Around 100,000 years ago, a Neanderthal child was dancing around outside and the footprints have been fossilized for us to see today. The tracks, which were revealed due to stormy weather, high tides and an eroding sand dune on a Spanish beach, have palaeontologists claiming that they could be the oldest footprints ever discovered from the late Pleistocene Epoch as well as the first ones found on the Iberian Peninsula.
At least 87 footprints were discovered by two biologists walking along Matalascañas beach in the southwestern Spanish province of Huelva. They also found a watering hole that our ancient ancestors and animals frequented. They used the area to drink water, look for seafood, hunt, and even the children played there.
Some of the footprints were believed to have been made by a child who was “jumping irregularly as though dancing.” One of the study’s authors, Eduardo Mayoral, stated how significant the footprints are, “The biological and ethological information of the ancient hominin groups when there are no bone remains, is provided by the study of their fossil footprints, which show us certain ‘frozen’ moments of their existence.”
Experts scanned the footprints in 3D which provided them with more details. They were able to determine that the prints had a rounded heel, fairly short toes, non-opposable big toe, and a longitudinal arch.
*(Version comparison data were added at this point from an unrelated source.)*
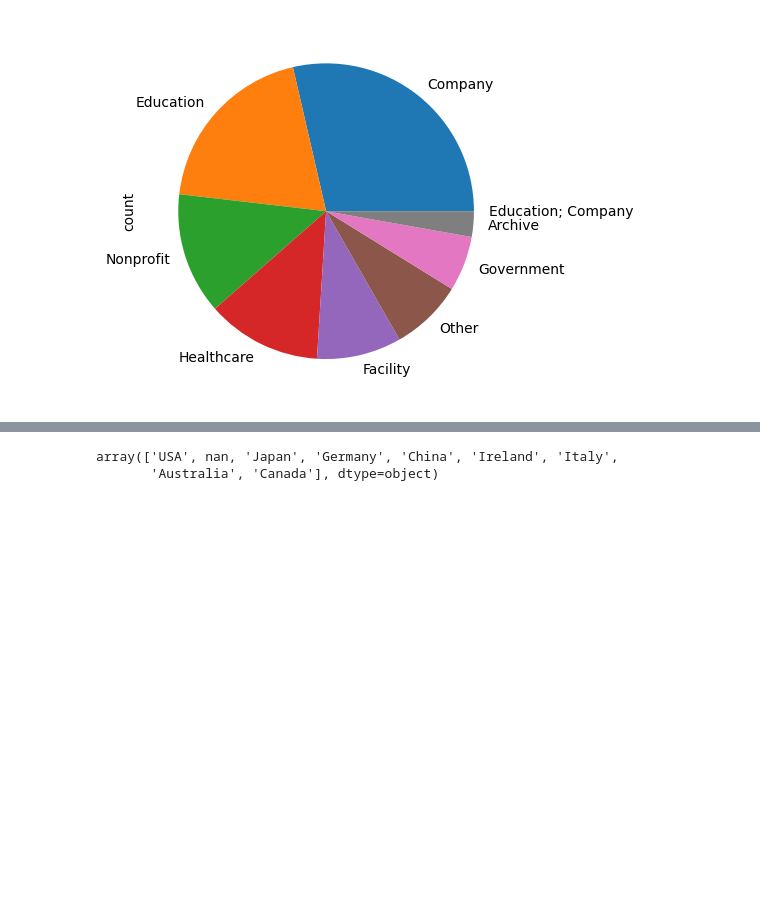
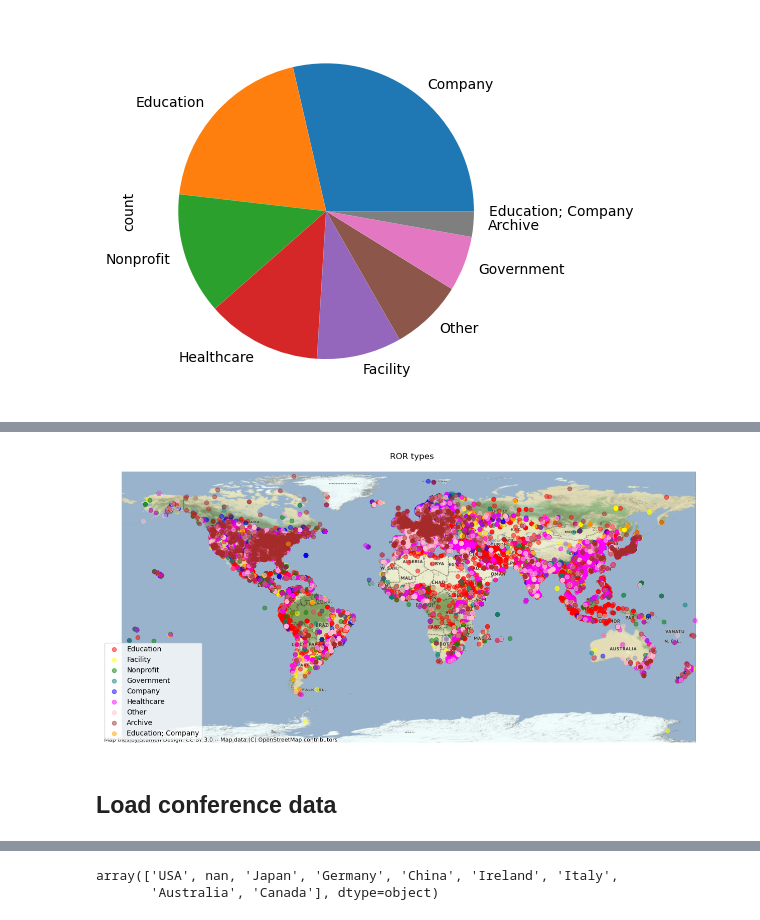
Before and after one commit to andremann/SciSci-course, a Jupyter notebook: 02-laboratory.ipynb, the cells around one changed output, grey strips where cells are left out. Saved outputs shown, nothing was run; the diff lists cells and outputs as text; code cells hidden in the pictures; blank space fills up the shorter version.

```diff
--- a/02-laboratory.ipynb
+++ b/02-laboratory.ipynb
@@ -123,3 +170,20 @@ ror['types'].value_counts().plot.pie()
+# %%
+f, ax = plt.subplots(figsize=(16, 16))
+
+for type, colour in zip(gdf['types'].unique(), ['red', 'yellow', 'green', 'teal', 'blue', 'magenta', 'pink', 'brown', 'orange']):
+    gdf[gdf['types'] == type].plot(
+        ax=ax, color=colour, alpha=0.5, label=type
+    )
+# add a basemap of the region using contextily
+cx.add_basemap(ax, crs=gdf.crs)
+plt.title('ROR types')
+plt.legend()
+plt.axis('off')
+plt.show()
+# %% [output]
+[figure, added]
+# %% [markdown]
+## Load conference data
 # %%
 iswc = pd.read_csv('data/iswc_enhanced.csv')
 # %%
```
Also changed, not shown: parts of 6 cells of this notebook.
And 37 of the prints were preserved well enough that experts were able to determine that the foot sizes ranged from 5 inches to 11 inches in length which means that they belonged to numerous individuals from children to adults. More specifically, based on the foot sizes, the individuals who left them ranged in height from 3 feet 4 inches tall to 6 feet 1 inch tall, with most of them being left by those between 4 and 5 feet in height.
Furthermore, 7 of the footprints belonged children, 15 were from adolescents, and 9 were made by adults. While the smallest two prints were estimated to have been made by a 6-year-old, the four longest ones were by someone who was taller than 6 feet. Since that is quite a bit taller than the estimated height of a Neanderthal, it either means that some of them were significantly taller than previously thought, or a smaller individual made the footprints by moving around in one spot which made them appear bigger.
Mayoral went on to say, “The wide range of sizes of the footprints suggests the existence of a social group integrated by individuals of different age classes but dominated, however, by non-adult individuals,” adding, “Neanderthals are hunter-gatherers so the reasons for their presence are mainly due to travel, transportation of resources or foraging strategies.” (Pictures of the footprints can be seen here.)
The study was published in the journal Scientific Reports where it can be read in full.